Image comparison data

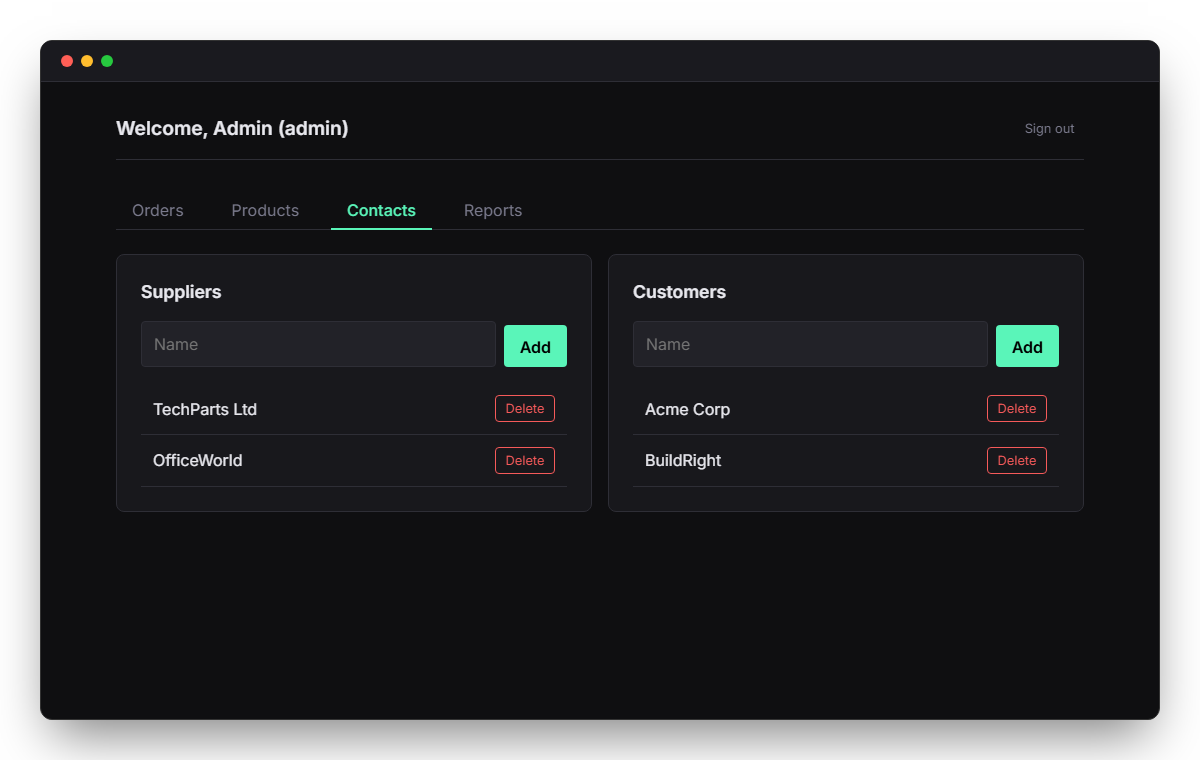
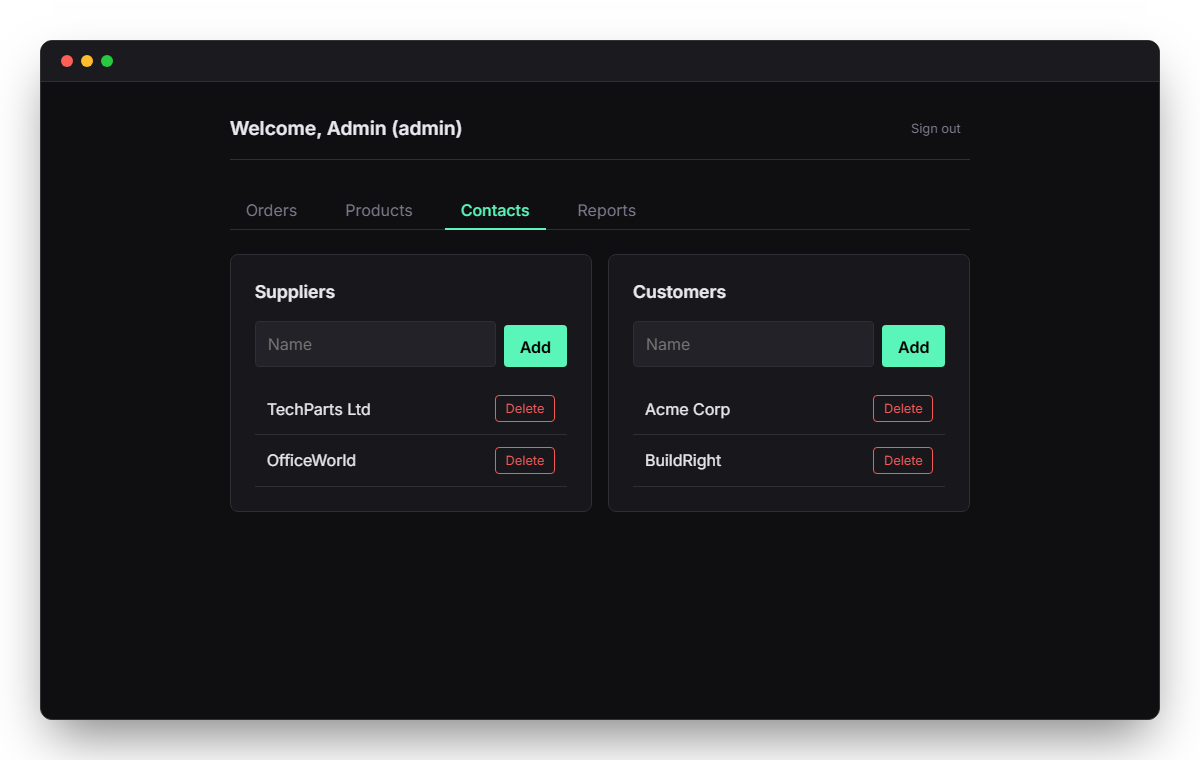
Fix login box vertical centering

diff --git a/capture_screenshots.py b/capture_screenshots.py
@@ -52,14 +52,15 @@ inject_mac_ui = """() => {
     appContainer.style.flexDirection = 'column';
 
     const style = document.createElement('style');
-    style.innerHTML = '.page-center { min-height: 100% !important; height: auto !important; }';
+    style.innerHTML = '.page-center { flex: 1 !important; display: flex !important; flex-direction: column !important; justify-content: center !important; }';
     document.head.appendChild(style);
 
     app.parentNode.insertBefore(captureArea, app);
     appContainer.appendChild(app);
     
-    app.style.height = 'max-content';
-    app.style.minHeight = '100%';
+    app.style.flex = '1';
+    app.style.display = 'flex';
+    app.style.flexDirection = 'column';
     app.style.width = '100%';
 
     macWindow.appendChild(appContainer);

-- THE TASK --
Give only the lines from the one holding "const style = document.createElement('style');" through the one holding "flex: 1 !important;", each restated exactly as it appears above.

-- EXERCISE SOLUTION --
     const style = document.createElement('style');
-    style.innerHTML = '.page-center { min-height: 100% !important; height: auto !important; }';
+    style.innerHTML = '.page-center { flex: 1 !important; display: flex !important; flex-direction: column !important; justify-content: center !important; }';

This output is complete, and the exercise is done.